Last week we covered a Social Security Disability appeals case in which a SSI applicant challenged an ALJ’s adverse credibility determination. An appeals court declined to challenge the ALJ’s analysis of the man’s medical record but noted that the ALJ’s failure to obtain the man’s VA disability rating was an error which warranted a reversal of the ALJ’s decision.
The Social Security Administration is not required to reach the identical result of the VA, but administrative law judges are required to consider the VA’s disability findings in a case and give “great weight” to a VA determination of disability. The VA disability evaluation process does differ slightly from the SSA process, which is why the SSA does not require ALJs to give complete deference to the VA’s determination.
There are times however when the facts of a particular case may warrant the ALJ to give less weight to the VA determination of disability. There are also situations when the VA gives a partial determination of disability. In order to receive Social Security Disability benefits a person must no longer be able to work. A partial disability finding by the VA can undercut any SSDI or SSI application because the partial disability finding may support a determination that an individual is able to perform some work.
The context of the SSI appeal which we discussed last week, the ALJ’s failure to obtain the VA disability rating of the applicant was considered reversible error. The court found that the ALJ was aware that the applicant likely had a VA disability rating and therefore the ALJ had a duty to inquire into what the rating was in order t fully develop the medical record.

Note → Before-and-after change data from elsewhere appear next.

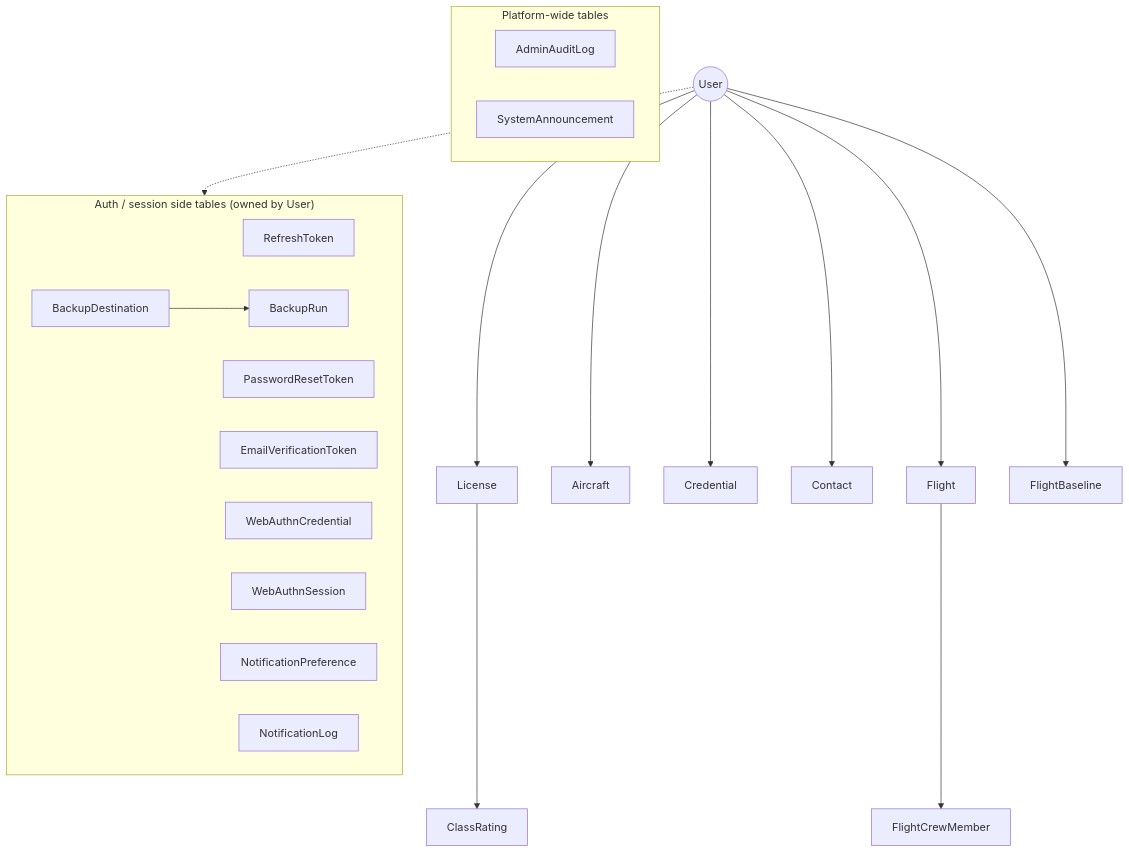
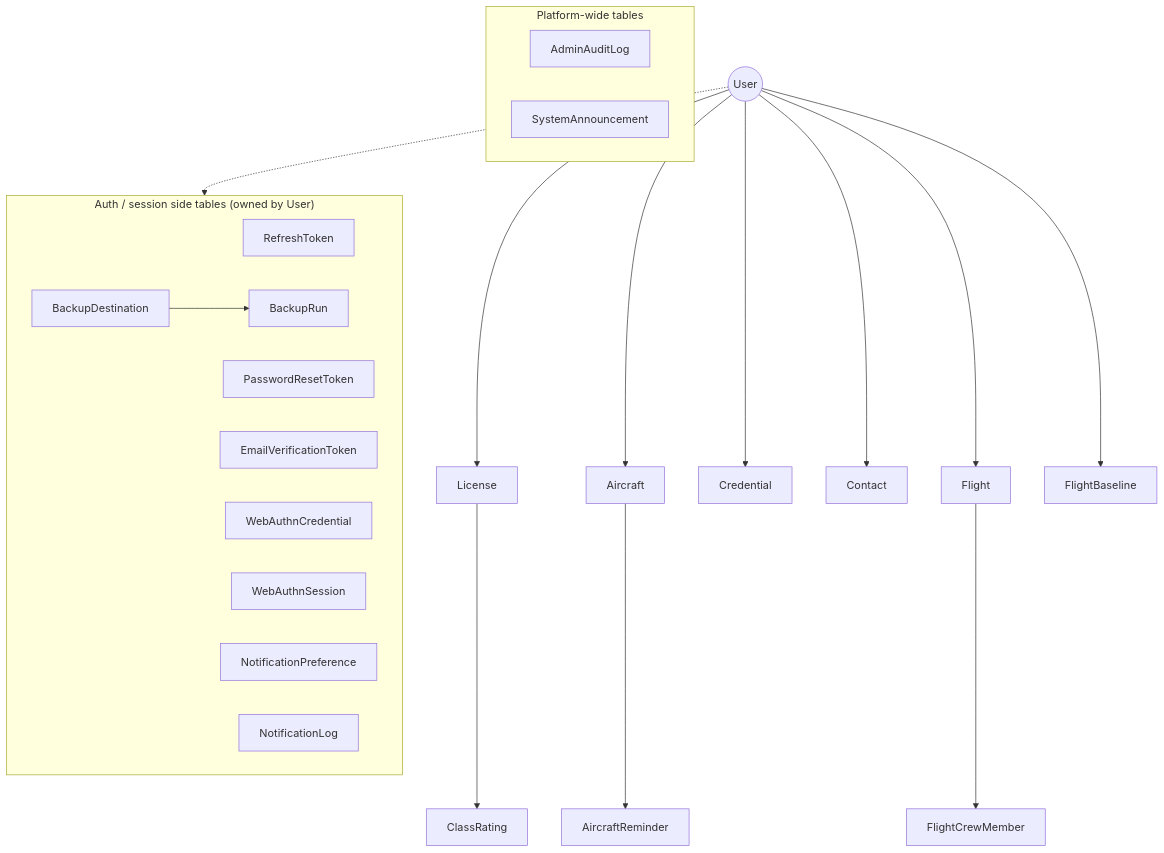
Before and after one commit to fjaeckel/ninerlog-api: the diagram in docs/DATA_MODEL.md, drawn with Mermaid. The commit also changed other lines of this file and 43 other files, not shown here.

````diff
--- a/docs/DATA_MODEL.md
+++ b/docs/DATA_MODEL.md
@@ -13,32 +13,33 @@
 ```mermaid
 flowchart TD
     User((User))
     User --> License
     User --> Aircraft
+    Aircraft --> AircraftReminder
     User --> Credential
     User --> Contact
     User --> Flight
     User --> FlightBaseline
     License --> ClassRating
     Flight --> FlightCrewMember
 
     subgraph auth["Auth / session side tables (owned by User)"]
         direction LR
         RefreshToken
         PasswordResetToken
         EmailVerificationToken
         WebAuthnCredential
         WebAuthnSession
         NotificationPreference
         NotificationLog
         BackupDestination --> BackupRun
     end
 
     subgraph platform["Platform-wide tables"]
         direction LR
         AdminAuditLog
         SystemAnnouncement
     end
 
     User -.-> auth
 ```
````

Source: United States Court of Appeals, “McLeod v. Astrue,” No. 09-35190; D.C. No. 9:07-CV-52-JCL